Why don’t cell phones have a dial tone?
The dial tone is used to let the telephone user know that a signal is available and
that the system is working. If no dial tone, no call can be placed.
Most cell phones have those little bars that tells the owner the signal strength. If
the cell phone is out of range of a cell tower, the cell phones usually display
something like “network unavailable” or “no service” on the screen.
Keep in mind that even when you are not using your cell phone, it remains
“on”. The cell phone is a receiver, just like a radio receiver, but with the volume turned down. The cell phone is listening for any calls that might come in. A cell phone is “off” only when a person turns the power off.
Early telephone systems all had a telephone operator, a real live person. Remember those Andy Griffin shows. Sheriff Andy Taylor would take the earpiece off the
hook, and say into the separate mouthpiece, “Sarah, get me Mt. Pilot” or Barney Fife would say”Sarah, ring me Juanita at the Bluebird Diner”.
When telephone operations were automated, the automatic tone indicated the system was ready to be used. The British were the first to use a dial tone. The tone
indicated that the telephone exchange was working, the receiver had been taken
off the hook, and the telephone receiver is ready to talk into. The dial tone quit when the first number was dialed.
The United States started using dial tones in the late 1940’s. Widespread use came in the 1950’s. There is a story about President Dwight Eisenhower leaving the White House in 1961. He retired to his farm a tad south of Gettysburg, Pennsylvania.
When he picked up his house phone, he didn’t know what that strange noise was.
One of his aides had to explain the dial tone to the former President, and also how to use a rotary phone.
Modern dial tones in the U.S. are a blend of two frequencies, tones, or pitches. One is 350 Hz and the other is 440 Hz. In Europe it is a single tone of 425 Hz. That 440 Hz dial tone has been used by stringed concert musicians to tune their
instruments. In music, the A above middle C is written as A440.
Touch tone dialing, the current standard in the industry, started in
1963. Each number from 0 to 9, plus the star, pound, and A, B, C, and D buttons

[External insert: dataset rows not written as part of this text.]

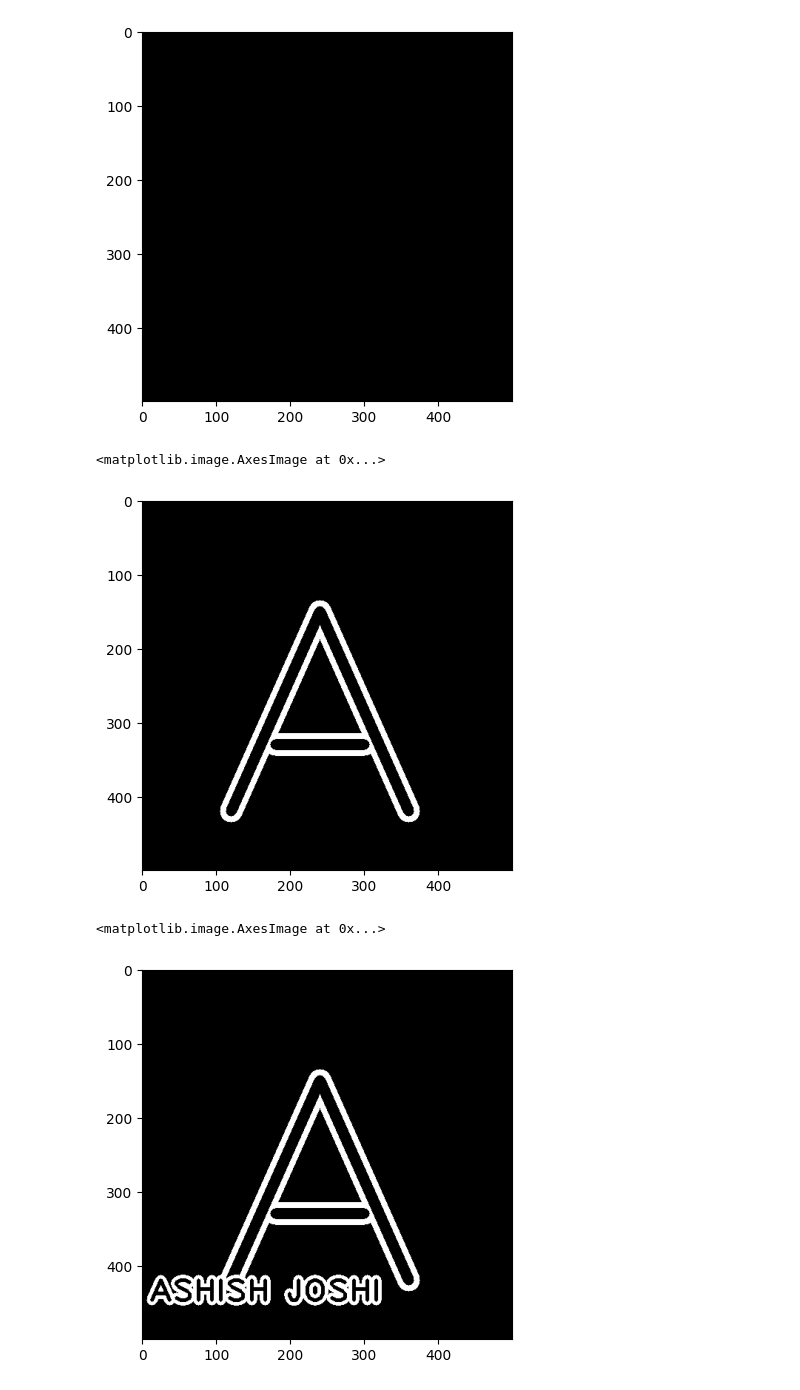
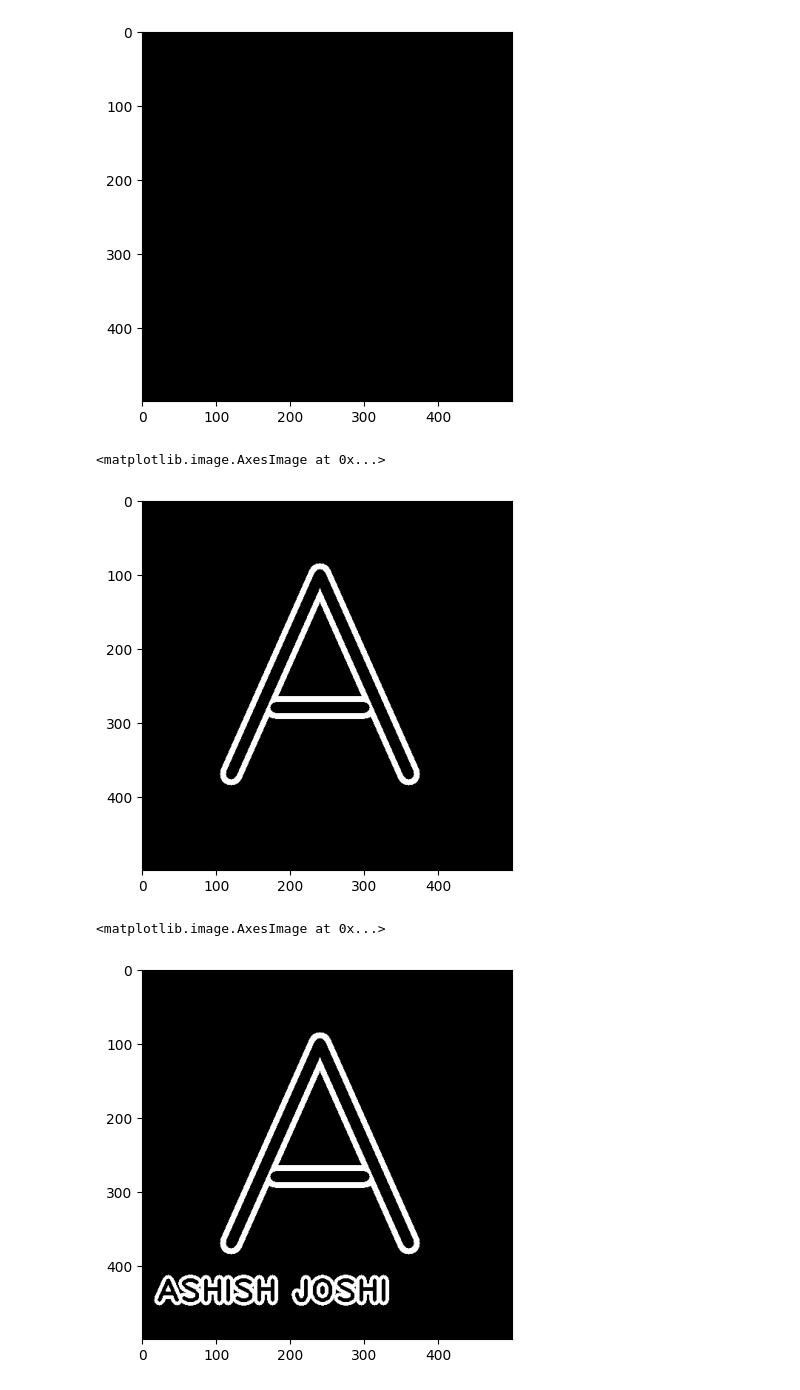
Before and after one commit to Ashishjoshi794/computer-vision, a Jupyter notebook: Text_Style_using_OpenCV.ipynb, the cells around one changed output. Saved outputs shown, nothing was run; the diff lists cells and outputs as text; code cells hidden in the pictures.

```diff
--- a/Text_Style_using_OpenCV.ipynb
+++ b/Text_Style_using_OpenCV.ipynb
@@ -29,17 +29,17 @@ plt.imshow(img1, cmap='gray')
 <matplotlib.image.AxesImage at 0x...>
 [figure]
 # %%
-cv2.putText(img1,"A",(90,450),cv2.FONT_HERSHEY_PLAIN,fontScale=30,color=(255,255,255),thickness=30)
-cv2.putText(img1,"A",(90,450),cv2.FONT_HERSHEY_PLAIN,fontScale=30,color=(0,0,0),thickness=13)
+cv2.putText(img1,"A",(90,400),cv2.FONT_HERSHEY_PLAIN,fontScale=30,color=(255,255,255),thickness=30)
+cv2.putText(img1,"A",(90,400),cv2.FONT_HERSHEY_PLAIN,fontScale=30,color=(0,0,0),thickness=13)
 plt.imshow(img1, cmap='gray')
 # %% [output]
 <matplotlib.image.AxesImage at 0x...>
-[figure, old version]
+[figure, new version]
 # %%
-cv2.putText(img1,"ASHISH JOSHI",(10,450),cv2.FONT_HERSHEY_PLAIN,fontScale=3,color=(255,255,255),thickness=13)
+cv2.putText(img1,"ASHISH JOSHI",(20,450),cv2.FONT_HERSHEY_PLAIN,fontScale=3,color=(255,255,255),thickness=13)
 
-cv2.putText(img1,"ASHISH JOSHI",(10,450),cv2.FONT_HERSHEY_PLAIN,fontScale=3,color=(0,0,0),thickness=3)
+cv2.putText(img1,"ASHISH JOSHI",(20,450),cv2.FONT_HERSHEY_PLAIN,fontScale=3,color=(0,0,0),thickness=3)
 plt.imshow(img1, cmap='gray')
 # %% [output]
 <matplotlib.image.AxesImage at 0x...>
-[figure, old version]
+[figure, new version]
```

use two tones out of a possible eight. The lowest is 697 Hz and the highest is
1209 Hz. For example, when you hit the 6 button, it is a combination of 770 Hz and 1477 Hz that you hear.